Marcus Welch, a food service director and youth football coach in Phoenix, told Reuters he has been helping a group of local high school students run a community donation centre to assist a mostly Latino local population whose mobile homes were burned to the ground.
About 600 people have come by to pick up donations, Welch added.
“Every day, I hear a sad story. Every day, I hear a family displaced. People are crying because high school kids are giving them food, water … It’s been a total blessing … Some people, they lost everything, so we encourage them to take everything they can.”
Residents told of having to make quick getaways from fast-moving wildfires.
Rhonda and Chuck Johnston, of Gates, Oregon, described to Reuters celebrating their 32nd wedding anniversary outside their RV playing card games and eating barbecued chicken in the car park of the Oregon State Fairgrounds after a hasty evacuation.
“This is something you never think you’re going to go through,” Rhonda Johnston said. “We grabbed a couple days’ worth of clothes, pills, and two cars full of pictures and two dogs and a cat and our daughter.”
The fires have put harmful levels of smoke and soot into the region’s air, painting skies in tones of orange and sepia even as residents deal with another public health emergency during the coronavirus pandemic.
The Oregon Department of Environmental Quality’s Air Quality Index is considered hazardous between 301 and 500. Values above 500 – which multiple Oregon cities have reported during the past week – are beyond the index’s scale.
The air quality agency extended an alert to Thursday, and the air was so thick that Alaska Airlines stopped flights to Portland and Spokane, Washington, until Tuesday afternoon.
Smoke from dozens of wildfires is pooling in California’s Central Valley, an agricultural region that has some of the state’s worst air quality even when there are no flames. Some parts of central California are not likely to see relief until October, said Dan Borsum, the incident meteorologist for a fire in Northern California.
“It’s going to take a substantially strong weather pattern to move all the smoke,” Borsum said at a briefing Sunday.

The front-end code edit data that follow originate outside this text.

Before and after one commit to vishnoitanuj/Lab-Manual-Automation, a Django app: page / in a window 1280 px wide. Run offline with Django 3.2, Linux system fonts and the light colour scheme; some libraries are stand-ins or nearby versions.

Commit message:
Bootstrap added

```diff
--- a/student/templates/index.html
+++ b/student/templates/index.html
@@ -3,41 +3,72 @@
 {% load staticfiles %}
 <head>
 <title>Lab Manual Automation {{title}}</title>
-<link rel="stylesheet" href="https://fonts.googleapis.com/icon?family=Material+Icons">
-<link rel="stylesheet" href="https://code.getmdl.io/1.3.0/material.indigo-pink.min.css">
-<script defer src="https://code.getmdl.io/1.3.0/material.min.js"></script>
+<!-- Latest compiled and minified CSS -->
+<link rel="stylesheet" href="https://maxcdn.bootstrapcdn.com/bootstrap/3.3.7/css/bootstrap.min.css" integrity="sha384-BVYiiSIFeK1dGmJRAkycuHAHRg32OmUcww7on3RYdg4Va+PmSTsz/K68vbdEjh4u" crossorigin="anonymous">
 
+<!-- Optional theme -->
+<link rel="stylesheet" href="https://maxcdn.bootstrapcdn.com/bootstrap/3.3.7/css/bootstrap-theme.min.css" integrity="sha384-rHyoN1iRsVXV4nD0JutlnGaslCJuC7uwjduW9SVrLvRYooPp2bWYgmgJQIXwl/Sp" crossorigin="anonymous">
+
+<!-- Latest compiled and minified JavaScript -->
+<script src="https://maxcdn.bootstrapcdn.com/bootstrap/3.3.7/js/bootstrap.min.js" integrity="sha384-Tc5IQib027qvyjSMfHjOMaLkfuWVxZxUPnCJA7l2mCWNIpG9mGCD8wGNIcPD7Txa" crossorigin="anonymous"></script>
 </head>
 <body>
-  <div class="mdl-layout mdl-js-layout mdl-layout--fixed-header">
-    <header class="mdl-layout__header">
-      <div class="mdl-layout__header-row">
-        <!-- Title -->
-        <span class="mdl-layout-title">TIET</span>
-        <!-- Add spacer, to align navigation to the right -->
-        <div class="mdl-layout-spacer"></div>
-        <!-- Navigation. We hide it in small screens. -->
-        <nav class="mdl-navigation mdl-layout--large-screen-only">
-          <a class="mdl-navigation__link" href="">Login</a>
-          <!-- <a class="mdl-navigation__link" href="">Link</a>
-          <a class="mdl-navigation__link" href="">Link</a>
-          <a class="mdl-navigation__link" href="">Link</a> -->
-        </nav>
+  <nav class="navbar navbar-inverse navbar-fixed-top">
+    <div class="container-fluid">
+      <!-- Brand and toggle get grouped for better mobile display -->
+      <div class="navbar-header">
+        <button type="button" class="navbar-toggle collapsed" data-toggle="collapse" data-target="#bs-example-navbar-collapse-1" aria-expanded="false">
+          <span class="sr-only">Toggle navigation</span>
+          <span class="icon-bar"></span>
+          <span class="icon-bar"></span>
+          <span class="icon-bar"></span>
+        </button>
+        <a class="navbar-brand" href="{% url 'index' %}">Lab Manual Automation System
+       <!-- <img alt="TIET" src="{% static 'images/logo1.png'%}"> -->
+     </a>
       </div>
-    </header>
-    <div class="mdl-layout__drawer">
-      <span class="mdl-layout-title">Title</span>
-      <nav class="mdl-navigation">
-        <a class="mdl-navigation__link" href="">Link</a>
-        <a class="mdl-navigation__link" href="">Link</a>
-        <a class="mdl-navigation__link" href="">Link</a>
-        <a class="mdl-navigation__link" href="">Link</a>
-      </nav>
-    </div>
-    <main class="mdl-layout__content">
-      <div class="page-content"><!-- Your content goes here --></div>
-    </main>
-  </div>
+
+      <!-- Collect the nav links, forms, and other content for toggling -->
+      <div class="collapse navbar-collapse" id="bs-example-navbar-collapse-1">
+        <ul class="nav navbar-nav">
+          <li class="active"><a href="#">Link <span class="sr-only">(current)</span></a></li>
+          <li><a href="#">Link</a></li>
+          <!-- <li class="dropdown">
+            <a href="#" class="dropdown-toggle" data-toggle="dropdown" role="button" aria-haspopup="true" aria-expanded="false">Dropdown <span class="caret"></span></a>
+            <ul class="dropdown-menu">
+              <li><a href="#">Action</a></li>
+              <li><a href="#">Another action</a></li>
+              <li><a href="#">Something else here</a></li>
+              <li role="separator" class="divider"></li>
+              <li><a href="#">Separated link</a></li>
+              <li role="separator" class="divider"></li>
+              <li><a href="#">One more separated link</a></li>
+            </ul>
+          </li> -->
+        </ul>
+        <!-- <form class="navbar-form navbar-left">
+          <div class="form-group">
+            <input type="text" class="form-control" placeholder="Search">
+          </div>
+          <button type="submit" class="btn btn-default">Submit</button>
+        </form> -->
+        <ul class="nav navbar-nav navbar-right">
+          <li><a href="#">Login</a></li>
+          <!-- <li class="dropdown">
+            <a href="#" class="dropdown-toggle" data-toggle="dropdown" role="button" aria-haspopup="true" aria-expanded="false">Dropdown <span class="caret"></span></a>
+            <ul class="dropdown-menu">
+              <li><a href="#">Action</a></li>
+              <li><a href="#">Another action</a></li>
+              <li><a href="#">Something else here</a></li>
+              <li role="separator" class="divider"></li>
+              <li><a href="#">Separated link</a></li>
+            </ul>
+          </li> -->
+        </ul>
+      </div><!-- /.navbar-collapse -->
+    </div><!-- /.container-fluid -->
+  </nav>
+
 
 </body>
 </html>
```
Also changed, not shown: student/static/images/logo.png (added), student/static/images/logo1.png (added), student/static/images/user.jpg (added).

On Monday, Trump, who is seeking re-election on November 3, met with firefighters and officials in California. His Democratic challenger Joe Biden branded the Republican president a “climate arsonist” for refusing to acknowledge climate change’s role in the wildfires, while Trump said, “I don’t think science knows.”